(Records from a data collection)
■ ■ ■ ■ ■ ■ ■

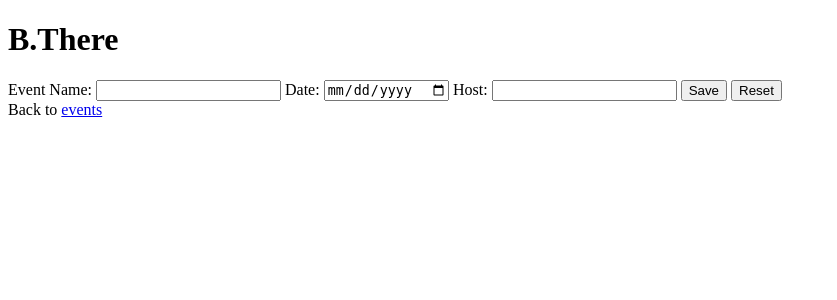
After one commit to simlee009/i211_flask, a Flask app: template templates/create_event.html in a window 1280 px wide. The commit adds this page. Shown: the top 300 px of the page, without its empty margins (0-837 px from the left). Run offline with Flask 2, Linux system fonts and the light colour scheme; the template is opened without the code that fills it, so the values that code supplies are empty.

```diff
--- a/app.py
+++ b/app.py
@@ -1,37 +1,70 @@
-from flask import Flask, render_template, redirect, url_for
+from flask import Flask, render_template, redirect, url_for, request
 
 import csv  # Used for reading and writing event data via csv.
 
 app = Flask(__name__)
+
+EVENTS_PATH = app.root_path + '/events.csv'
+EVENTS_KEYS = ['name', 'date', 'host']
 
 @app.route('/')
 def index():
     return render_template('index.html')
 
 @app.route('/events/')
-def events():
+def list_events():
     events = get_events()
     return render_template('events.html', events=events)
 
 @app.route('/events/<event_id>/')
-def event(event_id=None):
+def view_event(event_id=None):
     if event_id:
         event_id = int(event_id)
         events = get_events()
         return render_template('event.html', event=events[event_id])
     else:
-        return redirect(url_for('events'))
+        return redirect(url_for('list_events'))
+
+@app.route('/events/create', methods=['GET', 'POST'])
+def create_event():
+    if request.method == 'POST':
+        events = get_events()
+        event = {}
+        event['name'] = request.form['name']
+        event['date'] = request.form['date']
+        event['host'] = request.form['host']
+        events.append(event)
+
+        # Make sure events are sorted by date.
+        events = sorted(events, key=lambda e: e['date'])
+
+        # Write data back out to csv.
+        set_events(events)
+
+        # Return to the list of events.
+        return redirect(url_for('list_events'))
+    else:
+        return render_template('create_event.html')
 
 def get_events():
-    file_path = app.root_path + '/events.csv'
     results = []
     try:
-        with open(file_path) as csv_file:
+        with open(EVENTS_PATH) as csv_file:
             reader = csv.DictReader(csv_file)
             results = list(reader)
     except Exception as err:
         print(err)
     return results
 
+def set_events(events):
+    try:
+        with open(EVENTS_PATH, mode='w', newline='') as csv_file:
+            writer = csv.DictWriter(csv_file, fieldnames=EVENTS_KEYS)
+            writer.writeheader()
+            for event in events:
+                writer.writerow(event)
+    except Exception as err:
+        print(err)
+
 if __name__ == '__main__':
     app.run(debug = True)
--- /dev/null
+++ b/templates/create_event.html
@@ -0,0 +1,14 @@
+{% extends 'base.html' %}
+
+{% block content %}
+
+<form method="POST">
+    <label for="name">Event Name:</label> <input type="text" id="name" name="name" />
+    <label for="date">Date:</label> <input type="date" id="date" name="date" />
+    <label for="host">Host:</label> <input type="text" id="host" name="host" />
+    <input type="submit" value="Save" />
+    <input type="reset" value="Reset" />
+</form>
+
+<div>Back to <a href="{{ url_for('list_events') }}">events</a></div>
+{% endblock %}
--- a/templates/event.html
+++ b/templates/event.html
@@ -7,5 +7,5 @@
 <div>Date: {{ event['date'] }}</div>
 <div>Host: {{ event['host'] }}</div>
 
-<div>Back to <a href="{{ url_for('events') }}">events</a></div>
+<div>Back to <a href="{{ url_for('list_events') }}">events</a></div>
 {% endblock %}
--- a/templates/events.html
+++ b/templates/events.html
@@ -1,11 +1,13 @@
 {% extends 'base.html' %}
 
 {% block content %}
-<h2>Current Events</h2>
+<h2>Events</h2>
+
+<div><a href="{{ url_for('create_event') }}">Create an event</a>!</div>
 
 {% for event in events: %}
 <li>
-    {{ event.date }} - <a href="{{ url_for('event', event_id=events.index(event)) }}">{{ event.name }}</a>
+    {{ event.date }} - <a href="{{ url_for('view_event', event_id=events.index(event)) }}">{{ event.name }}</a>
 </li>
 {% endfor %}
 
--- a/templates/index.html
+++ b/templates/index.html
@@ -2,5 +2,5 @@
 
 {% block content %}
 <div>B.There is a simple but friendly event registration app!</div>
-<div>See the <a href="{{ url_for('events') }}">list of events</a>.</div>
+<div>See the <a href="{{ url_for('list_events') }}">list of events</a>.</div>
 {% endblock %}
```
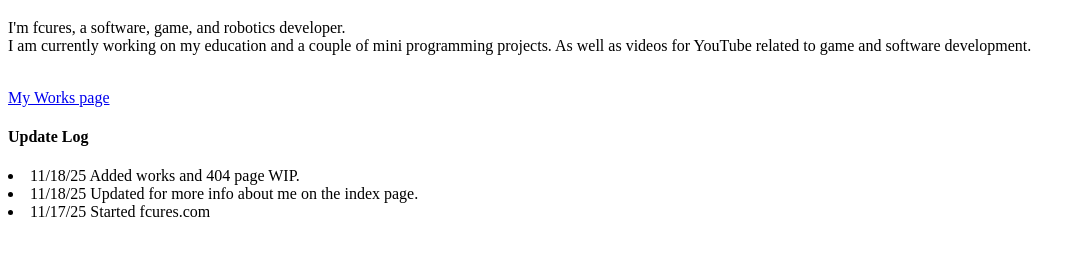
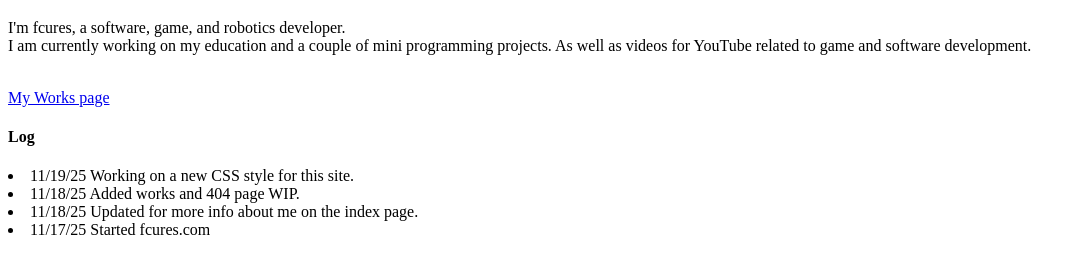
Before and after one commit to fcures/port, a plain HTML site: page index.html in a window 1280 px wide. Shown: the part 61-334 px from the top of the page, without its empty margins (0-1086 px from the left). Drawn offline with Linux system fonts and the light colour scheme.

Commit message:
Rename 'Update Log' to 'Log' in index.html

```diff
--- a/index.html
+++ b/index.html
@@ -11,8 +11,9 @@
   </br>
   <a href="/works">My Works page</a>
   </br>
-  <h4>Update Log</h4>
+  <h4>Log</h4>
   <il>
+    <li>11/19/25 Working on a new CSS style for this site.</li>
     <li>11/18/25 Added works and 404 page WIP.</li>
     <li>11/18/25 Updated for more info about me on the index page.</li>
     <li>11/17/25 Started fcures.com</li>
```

■ ■ ■ ■ ■ ■ ■

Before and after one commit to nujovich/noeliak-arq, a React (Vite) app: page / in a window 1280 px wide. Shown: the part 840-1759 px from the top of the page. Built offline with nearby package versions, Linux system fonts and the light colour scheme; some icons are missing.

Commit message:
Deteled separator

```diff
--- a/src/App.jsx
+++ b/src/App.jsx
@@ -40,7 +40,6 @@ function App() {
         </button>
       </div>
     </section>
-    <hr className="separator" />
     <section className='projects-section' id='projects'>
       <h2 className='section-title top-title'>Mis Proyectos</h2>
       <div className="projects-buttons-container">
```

■ ■ ■ ■ ■ ■ ■

#### ASSIGNED TASK:
Please copy every line in the entries where "label" appears.

#### ANSWER FOR THIS EXERCISE:
+    <label for="name">Event Name:</label> <input type="text" id="name" name="name" />
+    <label for="date">Date:</label> <input type="date" id="date" name="date" />
+    <label for="host">Host:</label> <input type="text" id="host" name="host" />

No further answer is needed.